(Recorded information begins)

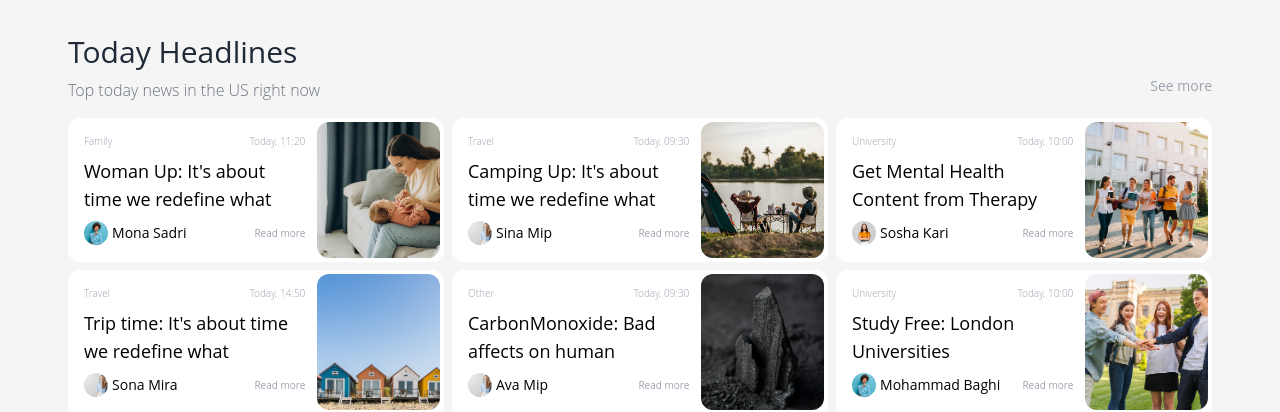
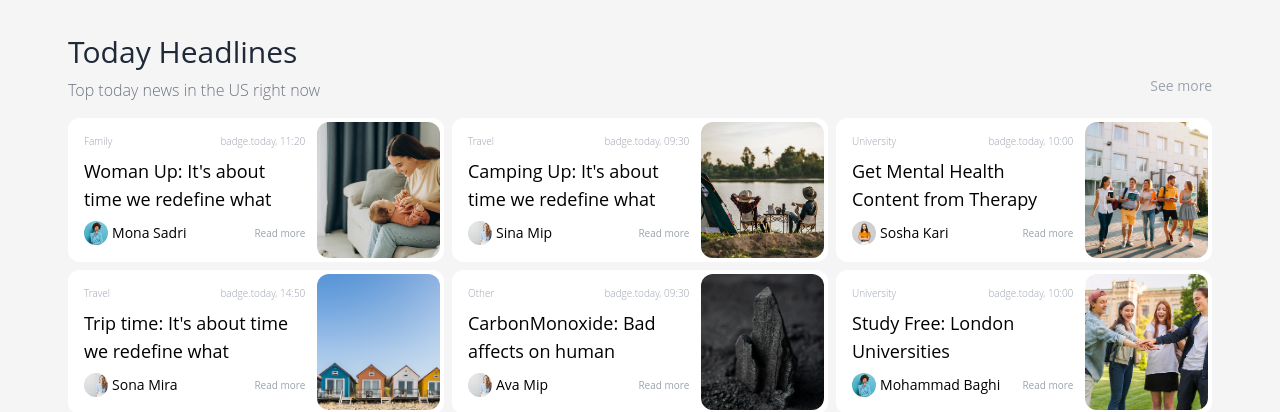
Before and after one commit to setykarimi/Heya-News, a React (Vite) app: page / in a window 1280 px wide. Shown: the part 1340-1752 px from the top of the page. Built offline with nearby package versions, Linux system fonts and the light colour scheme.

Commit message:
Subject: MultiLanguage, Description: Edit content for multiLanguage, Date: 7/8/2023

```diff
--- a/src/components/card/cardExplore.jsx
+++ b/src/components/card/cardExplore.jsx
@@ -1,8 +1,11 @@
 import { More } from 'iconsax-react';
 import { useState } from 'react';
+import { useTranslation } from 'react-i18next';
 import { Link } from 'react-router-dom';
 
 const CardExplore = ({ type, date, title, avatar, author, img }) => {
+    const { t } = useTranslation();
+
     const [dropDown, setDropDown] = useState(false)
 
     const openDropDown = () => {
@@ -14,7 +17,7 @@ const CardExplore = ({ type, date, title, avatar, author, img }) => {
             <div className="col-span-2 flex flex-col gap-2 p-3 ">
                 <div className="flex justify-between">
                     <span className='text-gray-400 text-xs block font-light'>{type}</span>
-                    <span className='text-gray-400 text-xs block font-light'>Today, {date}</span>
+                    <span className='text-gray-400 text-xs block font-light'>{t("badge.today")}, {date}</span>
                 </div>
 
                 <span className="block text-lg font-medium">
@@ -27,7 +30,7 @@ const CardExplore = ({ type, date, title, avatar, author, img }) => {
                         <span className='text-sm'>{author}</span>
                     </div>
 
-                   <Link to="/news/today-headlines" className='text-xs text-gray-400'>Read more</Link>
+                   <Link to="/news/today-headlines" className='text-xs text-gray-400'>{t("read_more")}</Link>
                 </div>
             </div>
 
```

(Recorded information ends)

[Task to carry out] Reproduce every entry exactly, but omit each picture.

[Final answer]
Before and after one commit to setykarimi/Heya-News, a React (Vite) app: page / in a window 1280 px wide. Shown: the part 1340-1752 px from the top of the page. Built offline with nearby package versions, Linux system fonts and the light colour scheme.

Commit message:
Subject: MultiLanguage, Description: Edit content for multiLanguage, Date: 7/8/2023

```diff
--- a/src/components/card/cardExplore.jsx
+++ b/src/components/card/cardExplore.jsx
@@ -1,8 +1,11 @@
 import { More } from 'iconsax-react';
 import { useState } from 'react';
+import { useTranslation } from 'react-i18next';
 import { Link } from 'react-router-dom';
 
 const CardExplore = ({ type, date, title, avatar, author, img }) => {
+    const { t } = useTranslation();
+
     const [dropDown, setDropDown] = useState(false)
 
     const openDropDown = () => {
@@ -14,7 +17,7 @@ const CardExplore = ({ type, date, title, avatar, author, img }) => {
             <div className="col-span-2 flex flex-col gap-2 p-3 ">
                 <div className="flex justify-between">
                     <span className='text-gray-400 text-xs block font-light'>{type}</span>
-                    <span className='text-gray-400 text-xs block font-light'>Today, {date}</span>
+                    <span className='text-gray-400 text-xs block font-light'>{t("badge.today")}, {date}</span>
                 </div>
 
                 <span className="block text-lg font-medium">
@@ -27,7 +30,7 @@ const CardExplore = ({ type, date, title, avatar, author, img }) => {
                         <span className='text-sm'>{author}</span>
                     </div>
 
-                   <Link to="/news/today-headlines" className='text-xs text-gray-400'>Read more</Link>
+                   <Link to="/news/today-headlines" className='text-xs text-gray-400'>{t("read_more")}</Link>
                 </div>
             </div>
 
```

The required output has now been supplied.